• [Requirement]
Every line below that holds "usepackage" must be copied.

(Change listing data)
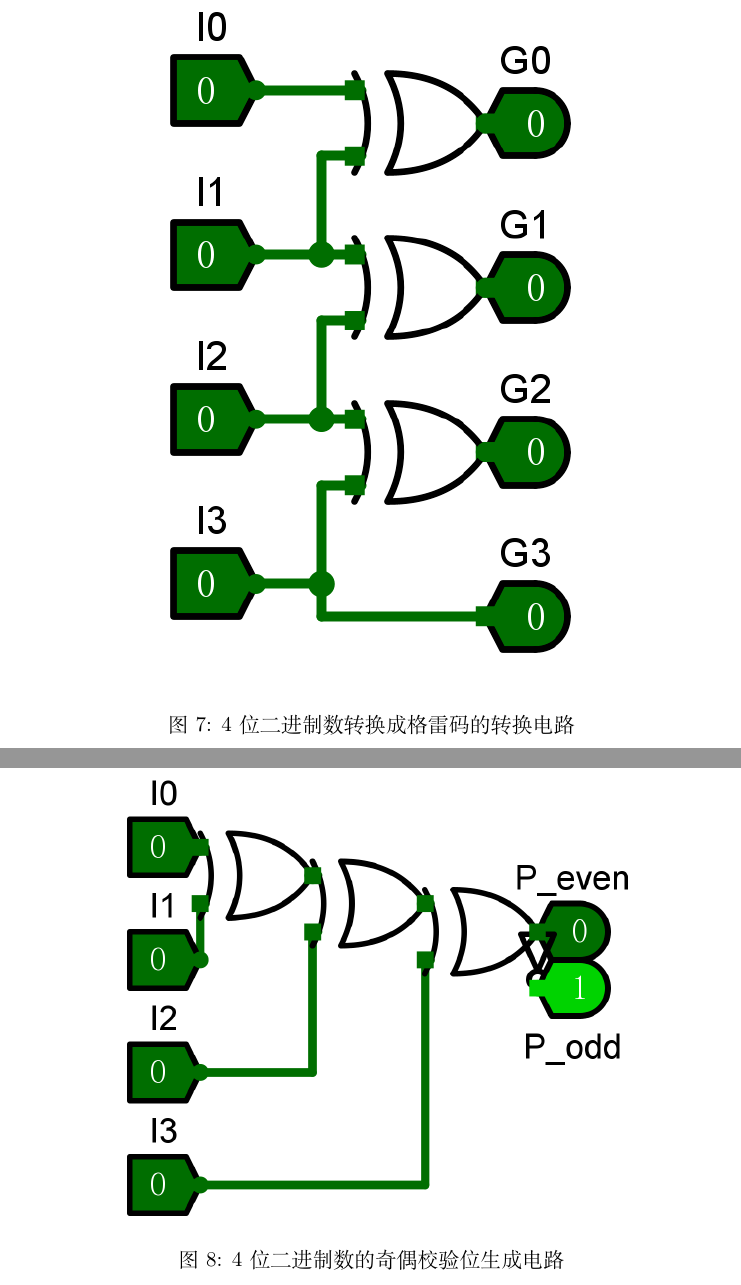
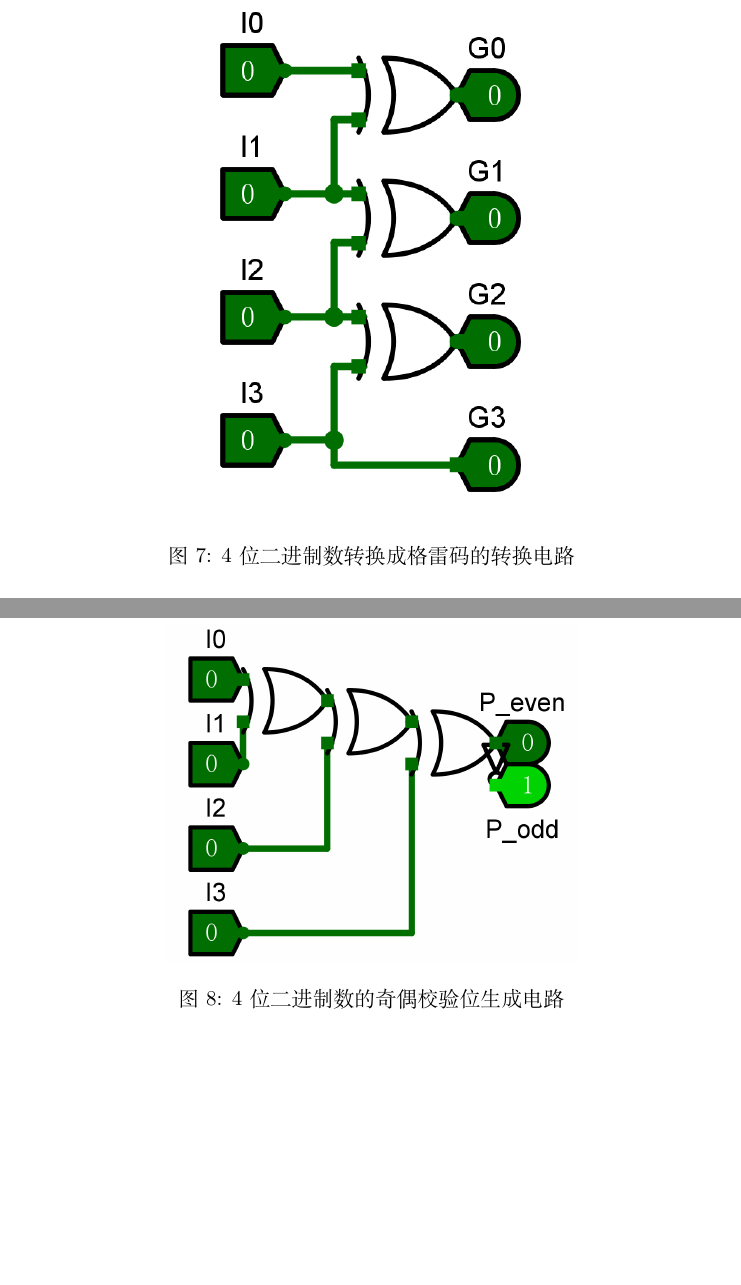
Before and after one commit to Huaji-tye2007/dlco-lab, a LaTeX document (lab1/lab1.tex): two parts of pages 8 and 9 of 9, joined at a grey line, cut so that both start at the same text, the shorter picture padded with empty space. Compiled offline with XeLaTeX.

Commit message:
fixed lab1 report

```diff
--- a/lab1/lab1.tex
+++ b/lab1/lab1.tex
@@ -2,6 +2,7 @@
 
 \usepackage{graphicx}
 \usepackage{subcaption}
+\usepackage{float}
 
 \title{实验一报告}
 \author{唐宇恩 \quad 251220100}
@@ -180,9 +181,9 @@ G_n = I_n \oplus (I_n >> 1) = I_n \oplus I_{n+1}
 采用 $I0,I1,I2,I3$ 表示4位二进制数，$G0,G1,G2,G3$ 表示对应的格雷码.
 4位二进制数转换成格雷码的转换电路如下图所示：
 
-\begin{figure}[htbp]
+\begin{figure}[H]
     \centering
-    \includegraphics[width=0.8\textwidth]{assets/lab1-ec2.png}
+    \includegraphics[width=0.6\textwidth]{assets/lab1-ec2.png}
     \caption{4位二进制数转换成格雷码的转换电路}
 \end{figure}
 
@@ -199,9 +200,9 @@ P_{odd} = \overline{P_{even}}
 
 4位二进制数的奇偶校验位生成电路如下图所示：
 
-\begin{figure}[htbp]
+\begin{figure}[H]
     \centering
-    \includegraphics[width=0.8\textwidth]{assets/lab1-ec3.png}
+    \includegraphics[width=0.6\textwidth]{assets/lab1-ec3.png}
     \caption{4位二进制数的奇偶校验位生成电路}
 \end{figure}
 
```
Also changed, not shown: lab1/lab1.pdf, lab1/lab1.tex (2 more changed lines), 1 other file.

• [Worked solution]
 \usepackage{graphicx}
 \usepackage{subcaption}
+\usepackage{float}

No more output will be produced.